Phew, that’s reassuring. It sounds like they’re aware of the potential disaster and are taking the necessary precautions. Except that Sir Bill isn’t talking about the likelihood of an Arctic leak or the problems of trying to clean a pod of oil-covered whales. He’s talking about the risk of failing to find any oil and the damage that would do to their share value.
Last year Cairn managed to drill a handful of shallow wells, but didn’t discover any oil. Not that that's discouraged them: Sir Bill splashed out on a £3m house, and Cairn’s directors have reaped a windfall from selling their shares. It seems no matter where the roulette wheel stops, the house always wins.
This year they’ve got bolder, riskier plans: heading off to Greenland and drilling four new wells. These aren’t like the shallow well they drilled last time: they’re deep wells, 1,500m deep. Cairn wants to drill as far into the earth as the Deepwater Horizon, but in the Arctic, not the Gulf of Mexico.
An oil spill in that environment wouldn’t just be a disaster. It would cause irreparable damage to an untouched landscape; damage which can’t be stopped by bunging a handful of golfballs down the pipe and hoping for the best. It’s really hard to stop an oil leak when you’re dodging icebergs and only have a few months to work before the leak – and the millions of gallons on oil pouring into the Arctic Sea – disappears for the winter under several metres of sea ice.

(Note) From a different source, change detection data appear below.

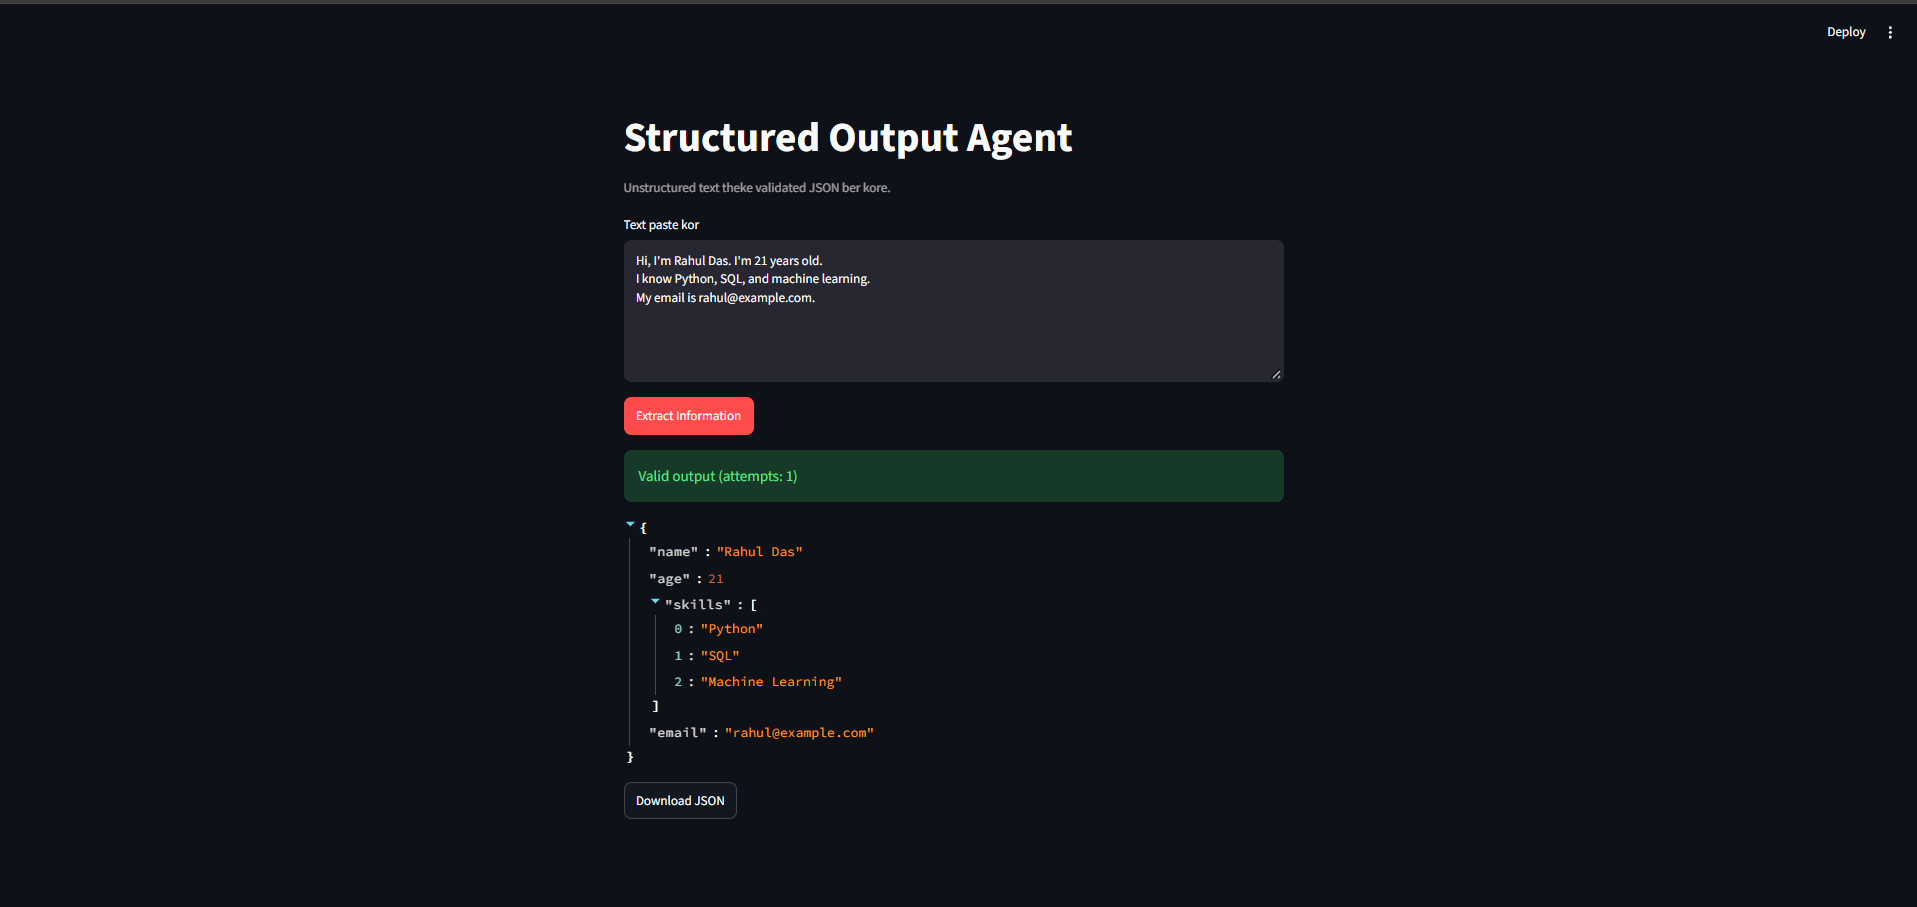
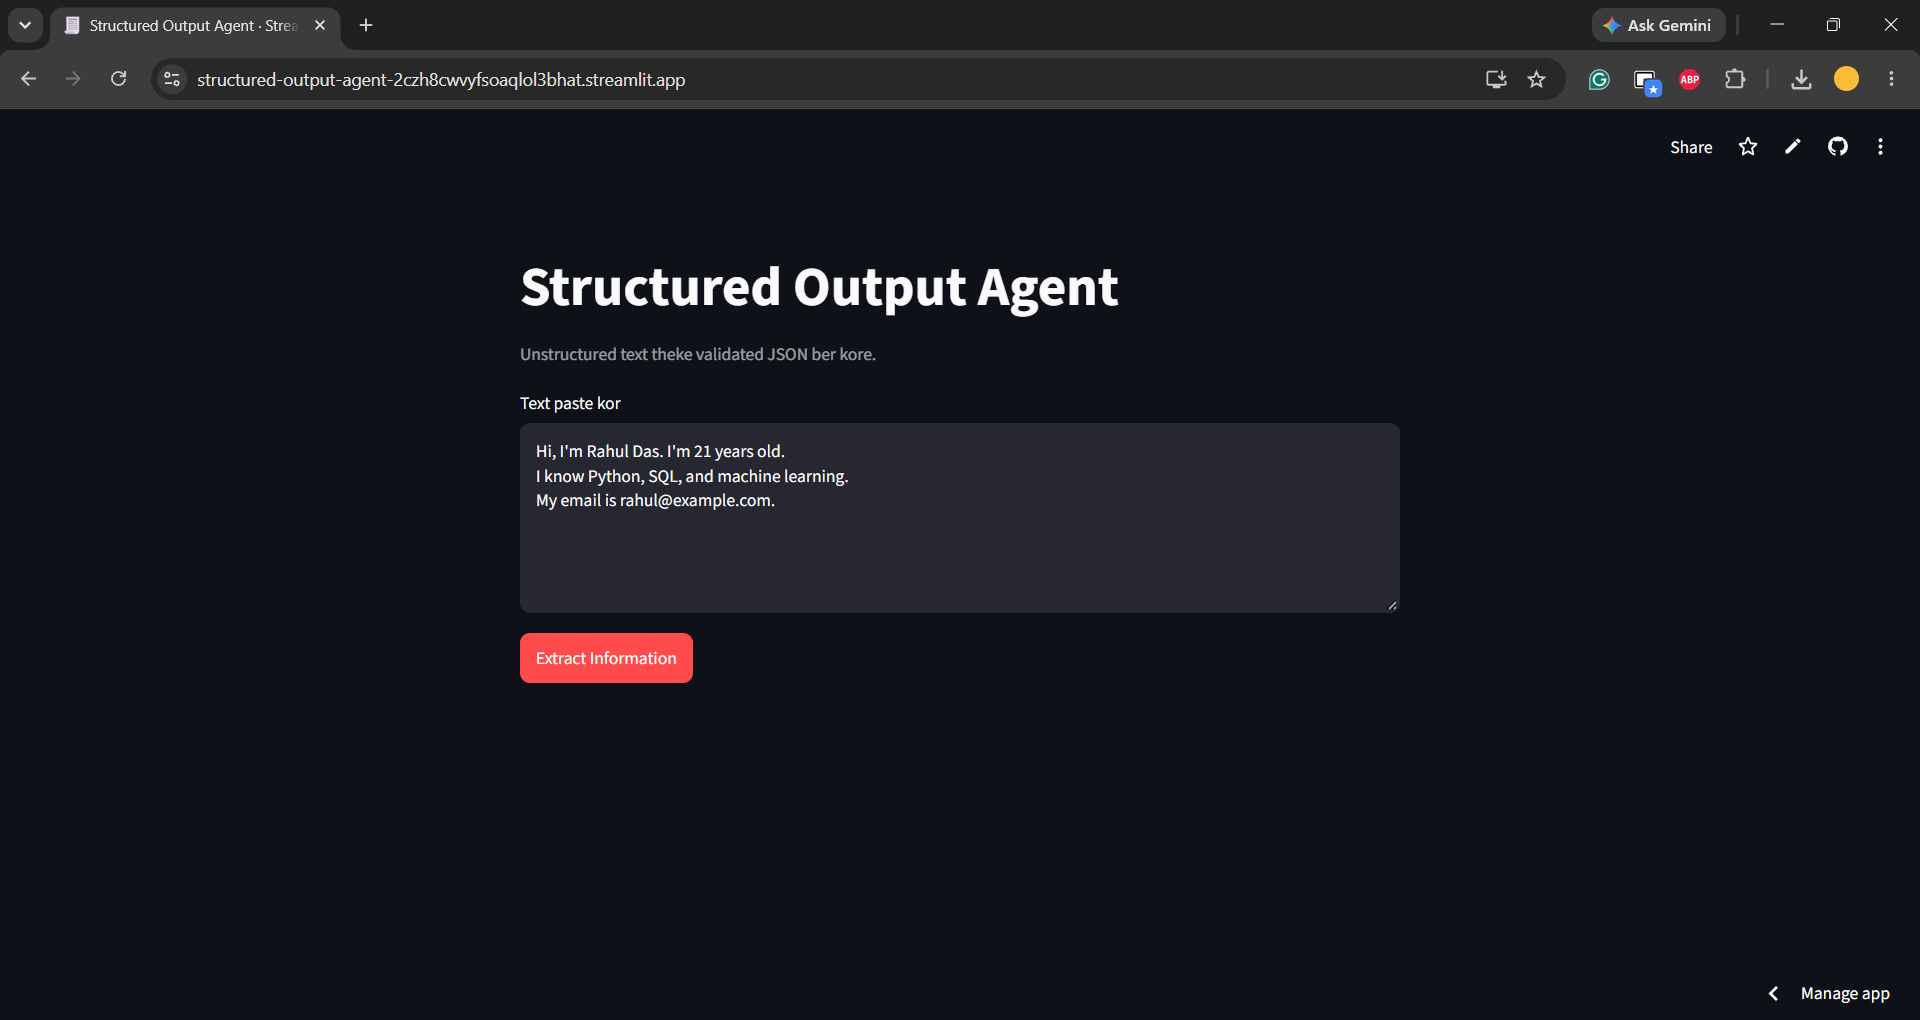
Update README with live demo and full docs

diff --git a/README.md b/README.md
@@ -1,60 +1,26 @@
 # Structured Output Agent
 
-Unstructured text ke validated JSON e convert kore. LLM field gulo extract kore,
-Pydantic schema diye check hoy, ar fail hole validation error shoho maximum 3 bar retry kore.
-Sob attempt fail hole clear error dey, fake output dey na.
+Converts unstructured text into validated, predictable JSON. An LLM extracts the fields, a Pydantic schema checks them, and if validation fails the agent retries with the error feedback (maximum 3 attempts). If every attempt fails, it returns a clear error instead of pretending the output is valid.
+
+**Live demo:** https://structured-output-agent-2czh8cwvyfsoaqlol3bhat.streamlit.app/
 
 ![App screenshot](screenshots/app.png)
 
+## Features
+
+- Extracts `name`, `age`, `skills` and `email` from free-form text
+- Never invents missing details: unknown values become `null` (or `[]` for skills)
+- Rejects unexpected fields and validates types and email format
+- Bounded retry loop that feeds validation errors back to the LLM
+- Handles empty input, malformed JSON and API failures without crashing
+- Streamlit UI with a JSON result panel and a download button
+- Automated tests that use a fake LLM, so no API key is needed to run them
+
 ## Pipeline
 
+```
 User input -> LLM extraction -> JSON parsing -> Schema validation -> Error-correction retry -> Valid JSON or clear failure
-
-## Tech stack
-
-Python, Pydantic, Groq API, Streamlit, pytest
-
-## Setup
-
-```bash
-git clone https://github.com/mrrohan4321/structured-output-agent.git
-cd structured-output-agent
-python -m venv .venv
-.venv\Scripts\activate
-pip install -r requirements.txt
 ```
-
-Project root e `.env` file banao:
-
-```
-GROQ_API_KEY=your-key-here
-```
-
-Key nite: https://console.groq.com/keys
-
-## Run
-
-```bash
-streamlit run app.py
-```
-
-## Test
-
-```bash
-pytest
-```
-
-Tests e real LLM call hoy na, fake LLM use kora hoy.
-
-## Project structure
-
-| File | Kaj |
-|---|---|
-| `schemas.py` | Pydantic `ContactProfile` (extra fields forbidden) |
-| `validator.py` | JSON parsing ar validation |
-| `agent.py` | LLM call ar bounded retry loop |
-| `app.py` | Streamlit UI |
-| `tests/test_agent.py` | Automated tests |
 
 ## Example
 
@@ -77,8 +43,77 @@ Output:
 }
 ```
 
+Input with missing details:
+
+```
+My name is Priya.
+```
+
+Output:
+
+```json
+{
+  "name": "Priya",
+  "age": null,
+  "skills": [],
+  "email": null
+}
+```
+
+## Tech stack
+
+Python, Pydantic, Groq API, Streamlit, pytest
+
+## Project structure
+
+| File | Purpose |
+|---|---|
+| `schemas.py` | Pydantic `ContactProfile` model (extra fields forbidden) |
+| `validator.py` | JSON parsing and schema validation helpers |
+| `agent.py` | LLM call and bounded retry loop |
+| `app.py` | Streamlit interface |
+| `tests/test_agent.py` | Automated tests |
+
+## Setup
+
+```bash
+git clone https://github.com/mrrohan4321/structured-output-agent.git
+cd structured-output-agent
+python -m venv .venv
+.venv\Scripts\activate        # Mac/Linux: source .venv/bin/activate
+pip install -r requirements.txt
+```
+
+Create a `.env` file in the project root:
+
+```
+GROQ_API_KEY=your-key-here
+```
+
+Get a free key at https://console.groq.com/keys. Never commit `.env` (it is already in `.gitignore`).
+
+Optional: set `LLM_MODEL` in `.env` to use a different Groq model.
+
+## Run
+
+```bash
+streamlit run app.py
+```
+
+## Test
+
+```bash
+pytest
+```
+
+Tests cover valid input, missing fields, invalid email, wrong types, extra fields, malformed JSON, empty input, retry recovery, retry exhaustion and API failure. They never call the real LLM.
+
+## Deployment
+
+The live demo runs on Streamlit Community Cloud. The API key is stored in the host's secrets settings, not in the repository.
+
 ## Known limitations
 
-- Schema fixed (`name`, `age`, `skills`, `email`). Notun field lagle `schemas.py` ar prompt edit korte hobe.
-- Validator structure check kore, information er satyota na. LLM bhul information dileo schema pass korte pare.
-- Free Groq tier e rate limit ache.
+- The schema is fixed (`name`, `age`, `skills`, `email`). New fields require editing `schemas.py` and the prompt in `agent.py`.
+- Validation checks structure, not truth. If the LLM extracts a wrong value that still fits the schema, it will pass.
+- The live demo shares one free API key, so heavy use may hit rate limits.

This isn’t about solving the oil crisis. It takes between ten and fifteen years to bring a new well online. Even if Cairn struck gold tomorrow, we’d be waiting a decade before the first drops reached British petrol pumps.
Instead, like the red-eyed gambler who just can't quit, Cairn Energy is placing insane bets on hitting the jackpot in the Arctic. The result is keeping us hooked on dirty, dangerous energy sources, when we could be supporting cleaner technologies and cutting energy demand.